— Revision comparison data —
+ + + + +
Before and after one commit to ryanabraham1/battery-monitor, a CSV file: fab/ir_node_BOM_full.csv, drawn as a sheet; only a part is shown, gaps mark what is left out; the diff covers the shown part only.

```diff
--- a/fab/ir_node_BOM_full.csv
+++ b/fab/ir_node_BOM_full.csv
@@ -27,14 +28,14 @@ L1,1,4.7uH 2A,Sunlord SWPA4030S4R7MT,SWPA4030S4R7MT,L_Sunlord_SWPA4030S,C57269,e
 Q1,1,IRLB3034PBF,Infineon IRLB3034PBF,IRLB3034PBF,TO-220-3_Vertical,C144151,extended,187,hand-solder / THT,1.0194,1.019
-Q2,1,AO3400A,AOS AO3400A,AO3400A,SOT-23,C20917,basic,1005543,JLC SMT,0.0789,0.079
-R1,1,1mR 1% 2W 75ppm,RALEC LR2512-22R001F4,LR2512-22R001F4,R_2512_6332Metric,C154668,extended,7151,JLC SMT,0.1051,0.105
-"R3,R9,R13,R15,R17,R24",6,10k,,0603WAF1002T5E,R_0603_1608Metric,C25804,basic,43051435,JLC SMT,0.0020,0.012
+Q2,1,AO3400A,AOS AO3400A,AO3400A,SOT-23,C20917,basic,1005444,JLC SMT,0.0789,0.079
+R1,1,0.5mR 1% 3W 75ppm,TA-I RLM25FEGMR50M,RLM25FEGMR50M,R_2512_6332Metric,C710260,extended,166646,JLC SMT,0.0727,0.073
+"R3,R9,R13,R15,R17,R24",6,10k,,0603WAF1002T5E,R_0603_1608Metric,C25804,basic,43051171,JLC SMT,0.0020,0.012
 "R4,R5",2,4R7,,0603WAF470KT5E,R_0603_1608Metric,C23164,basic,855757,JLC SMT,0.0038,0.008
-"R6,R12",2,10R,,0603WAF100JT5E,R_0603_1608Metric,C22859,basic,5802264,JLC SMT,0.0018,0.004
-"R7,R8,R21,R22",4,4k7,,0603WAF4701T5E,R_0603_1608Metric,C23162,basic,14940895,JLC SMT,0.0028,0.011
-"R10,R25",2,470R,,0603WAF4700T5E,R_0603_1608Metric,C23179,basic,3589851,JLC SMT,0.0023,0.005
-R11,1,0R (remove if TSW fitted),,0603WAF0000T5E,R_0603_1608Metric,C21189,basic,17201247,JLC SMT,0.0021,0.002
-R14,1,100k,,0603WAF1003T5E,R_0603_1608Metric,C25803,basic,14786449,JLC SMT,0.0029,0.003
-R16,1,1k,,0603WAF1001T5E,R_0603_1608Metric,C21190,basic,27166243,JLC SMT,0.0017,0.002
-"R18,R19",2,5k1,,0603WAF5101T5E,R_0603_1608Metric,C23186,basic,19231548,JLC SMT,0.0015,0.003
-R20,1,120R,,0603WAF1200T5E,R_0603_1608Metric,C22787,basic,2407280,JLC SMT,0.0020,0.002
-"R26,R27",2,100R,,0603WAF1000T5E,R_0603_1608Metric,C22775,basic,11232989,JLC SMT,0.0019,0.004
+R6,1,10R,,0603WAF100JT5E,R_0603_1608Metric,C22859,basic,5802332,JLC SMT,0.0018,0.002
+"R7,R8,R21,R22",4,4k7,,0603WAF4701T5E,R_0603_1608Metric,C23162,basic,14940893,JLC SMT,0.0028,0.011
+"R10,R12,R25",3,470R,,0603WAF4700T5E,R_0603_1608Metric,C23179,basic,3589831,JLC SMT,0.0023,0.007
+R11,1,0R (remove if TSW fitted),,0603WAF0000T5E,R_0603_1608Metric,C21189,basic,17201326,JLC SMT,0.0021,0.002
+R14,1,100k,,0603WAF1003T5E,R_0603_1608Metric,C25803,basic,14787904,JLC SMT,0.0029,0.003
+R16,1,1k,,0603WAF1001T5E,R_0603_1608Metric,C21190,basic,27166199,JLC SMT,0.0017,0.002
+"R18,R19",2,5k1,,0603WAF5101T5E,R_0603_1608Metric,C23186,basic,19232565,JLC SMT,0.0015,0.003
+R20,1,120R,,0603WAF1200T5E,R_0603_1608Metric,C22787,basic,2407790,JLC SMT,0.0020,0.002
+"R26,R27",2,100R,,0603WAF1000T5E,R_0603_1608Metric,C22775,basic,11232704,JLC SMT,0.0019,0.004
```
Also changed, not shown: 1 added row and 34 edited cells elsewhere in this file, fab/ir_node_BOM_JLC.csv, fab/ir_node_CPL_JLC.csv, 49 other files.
+ + + + +
— Exercise directions —
From the records, work out how many lines include "extended" and respond with the number only.

— Output of the task —
3